WORK REQUIRED: Repeat the entries below word for word, though any picture in them should be dropped.

ENTRIES SUPPLIED:
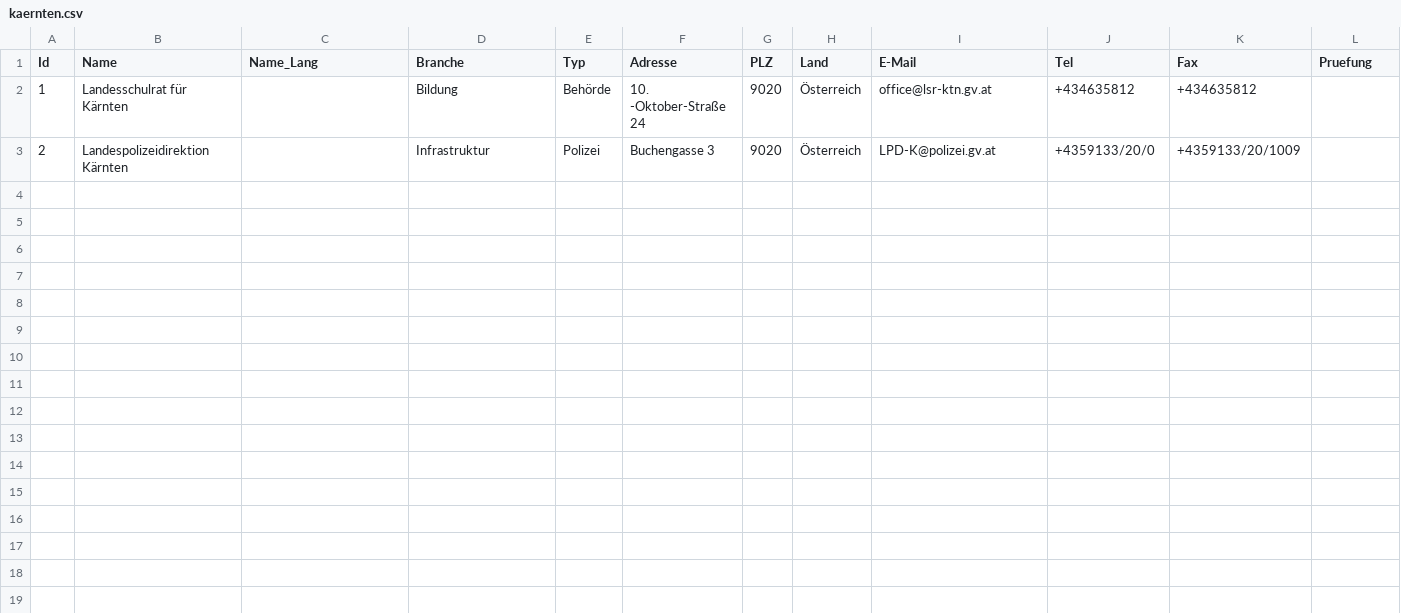
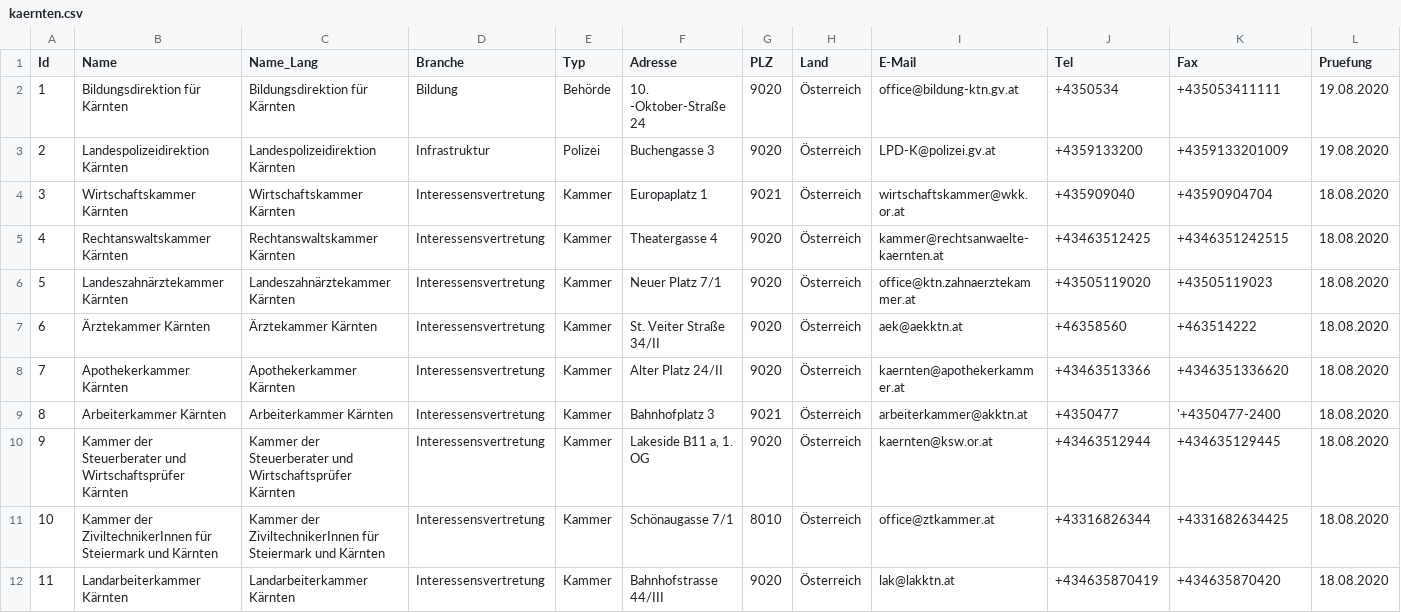
Before and after one commit to cyber-perikarp/auskunftsbegehren_at_adressen, a CSV file: kaernten/kaernten.csv, drawn as a sheet.

Commit message:
Kärnten

```diff
--- a/kaernten/kaernten.csv
+++ b/kaernten/kaernten.csv
@@ -1,3 +1,12 @@
 "Id","Name","Name_Lang","Branche","Typ","Adresse","PLZ","Land","E-Mail","Tel","Fax","Pruefung"
-1,"Landesschulrat für Kärnten",,"Bildung","Behörde","10. -Oktober-Straße 24",9020,"Österreich","office@lsr-ktn.gv.at","+434635812","+434635812",
-2,"Landespolizeidirektion Kärnten",,"Infrastruktur","Polizei","Buchengasse 3",9020,"Österreich","LPD-K@polizei.gv.at","+4359133/20/0","+4359133/20/1009",
+1,"Bildungsdirektion für Kärnten","Bildungsdirektion für Kärnten","Bildung","Behörde","10. -Oktober-Straße 24",9020,"Österreich","office@bildung-ktn.gv.at","+4350534","+435053411111","19.08.2020"
+2,"Landespolizeidirektion Kärnten","Landespolizeidirektion Kärnten","Infrastruktur","Polizei","Buchengasse 3",9020,"Österreich","LPD-K@polizei.gv.at","+4359133200","+4359133201009","19.08.2020"
+3,"Wirtschaftskammer Kärnten","Wirtschaftskammer Kärnten","Interessensvertretung","Kammer","Europaplatz 1",9021,"Österreich","wirtschaftskammer@wkk.or.at","+435909040","+43590904704","18.08.2020"
+4,"Rechtanswaltskammer Kärnten","Rechtanswaltskammer Kärnten","Interessensvertretung","Kammer","Theatergasse 4",9020,"Österreich","kammer@rechtsanwaelte-kaernten.at","+43463512425","+4346351242515","18.08.2020"
+5,"Landeszahnärztekammer Kärnten","Landeszahnärztekammer Kärnten","Interessensvertretung","Kammer","Neuer Platz 7/1",9020,"Österreich","office@ktn.zahnaerztekammer.at","+43505119020","+43505119023","18.08.2020"
+6,"Ärztekammer Kärnten","Ärztekammer Kärnten","Interessensvertretung","Kammer","St. Veiter Straße 34/II",9020,"Österreich","aek@aekktn.at","+46358560","+463514222","18.08.2020"
+7,"Apothekerkammer Kärnten","Apothekerkammer Kärnten","Interessensvertretung","Kammer","Alter Platz 24/II",9020,"Österreich","kaernten@apothekerkammer.at","+43463513366","+4346351336620","18.08.2020"
+8,"Arbeiterkammer Kärnten","Arbeiterkammer Kärnten","Interessensvertretung","Kammer","Bahnhofplatz 3",9021,"Österreich","arbeiterkammer@akktn.at","+4350477","'+4350477-2400","18.08.2020"
+9,"Kammer der Steuerberater und Wirtschaftsprüfer Kärnten","Kammer der Steuerberater und Wirtschaftsprüfer Kärnten","Interessensvertretung","Kammer","Lakeside B11 a, 1. OG",9020,"Österreich","kaernten@ksw.or.at","+43463512944","+434635129445","18.08.2020"
+10,"Kammer der ZiviltechnikerInnen für Steiermark und Kärnten","Kammer der ZiviltechnikerInnen für Steiermark und Kärnten","Interessensvertretung","Kammer","Schönaugasse 7/1",8010,"Österreich","office@ztkammer.at","+43316826344","+4331682634425","18.08.2020"
+11,"Landarbeiterkammer Kärnten","Landarbeiterkammer Kärnten","Interessensvertretung","Kammer","Bahnhofstrasse 44/III",9020,"Österreich","lak@lakktn.at","+434635870419","+434635870420","18.08.2020"
```
Also changed, not shown: bund/kammern.csv.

EXERCISE SOLUTION:
Before and after one commit to cyber-perikarp/auskunftsbegehren_at_adressen, a CSV file: kaernten/kaernten.csv, drawn as a sheet.

Commit message:
Kärnten

```diff
--- a/kaernten/kaernten.csv
+++ b/kaernten/kaernten.csv
@@ -1,3 +1,12 @@
 "Id","Name","Name_Lang","Branche","Typ","Adresse","PLZ","Land","E-Mail","Tel","Fax","Pruefung"
-1,"Landesschulrat für Kärnten",,"Bildung","Behörde","10. -Oktober-Straße 24",9020,"Österreich","office@lsr-ktn.gv.at","+434635812","+434635812",
-2,"Landespolizeidirektion Kärnten",,"Infrastruktur","Polizei","Buchengasse 3",9020,"Österreich","LPD-K@polizei.gv.at","+4359133/20/0","+4359133/20/1009",
+1,"Bildungsdirektion für Kärnten","Bildungsdirektion für Kärnten","Bildung","Behörde","10. -Oktober-Straße 24",9020,"Österreich","office@bildung-ktn.gv.at","+4350534","+435053411111","19.08.2020"
+2,"Landespolizeidirektion Kärnten","Landespolizeidirektion Kärnten","Infrastruktur","Polizei","Buchengasse 3",9020,"Österreich","LPD-K@polizei.gv.at","+4359133200","+4359133201009","19.08.2020"
+3,"Wirtschaftskammer Kärnten","Wirtschaftskammer Kärnten","Interessensvertretung","Kammer","Europaplatz 1",9021,"Österreich","wirtschaftskammer@wkk.or.at","+435909040","+43590904704","18.08.2020"
+4,"Rechtanswaltskammer Kärnten","Rechtanswaltskammer Kärnten","Interessensvertretung","Kammer","Theatergasse 4",9020,"Österreich","kammer@rechtsanwaelte-kaernten.at","+43463512425","+4346351242515","18.08.2020"
+5,"Landeszahnärztekammer Kärnten","Landeszahnärztekammer Kärnten","Interessensvertretung","Kammer","Neuer Platz 7/1",9020,"Österreich","office@ktn.zahnaerztekammer.at","+43505119020","+43505119023","18.08.2020"
+6,"Ärztekammer Kärnten","Ärztekammer Kärnten","Interessensvertretung","Kammer","St. Veiter Straße 34/II",9020,"Österreich","aek@aekktn.at","+46358560","+463514222","18.08.2020"
+7,"Apothekerkammer Kärnten","Apothekerkammer Kärnten","Interessensvertretung","Kammer","Alter Platz 24/II",9020,"Österreich","kaernten@apothekerkammer.at","+43463513366","+4346351336620","18.08.2020"
+8,"Arbeiterkammer Kärnten","Arbeiterkammer Kärnten","Interessensvertretung","Kammer","Bahnhofplatz 3",9021,"Österreich","arbeiterkammer@akktn.at","+4350477","'+4350477-2400","18.08.2020"
+9,"Kammer der Steuerberater und Wirtschaftsprüfer Kärnten","Kammer der Steuerberater und Wirtschaftsprüfer Kärnten","Interessensvertretung","Kammer","Lakeside B11 a, 1. OG",9020,"Österreich","kaernten@ksw.or.at","+43463512944","+434635129445","18.08.2020"
+10,"Kammer der ZiviltechnikerInnen für Steiermark und Kärnten","Kammer der ZiviltechnikerInnen für Steiermark und Kärnten","Interessensvertretung","Kammer","Schönaugasse 7/1",8010,"Österreich","office@ztkammer.at","+43316826344","+4331682634425","18.08.2020"
+11,"Landarbeiterkammer Kärnten","Landarbeiterkammer Kärnten","Interessensvertretung","Kammer","Bahnhofstrasse 44/III",9020,"Österreich","lak@lakktn.at","+434635870419","+434635870420","18.08.2020"
```
Also changed, not shown: bund/kammern.csv.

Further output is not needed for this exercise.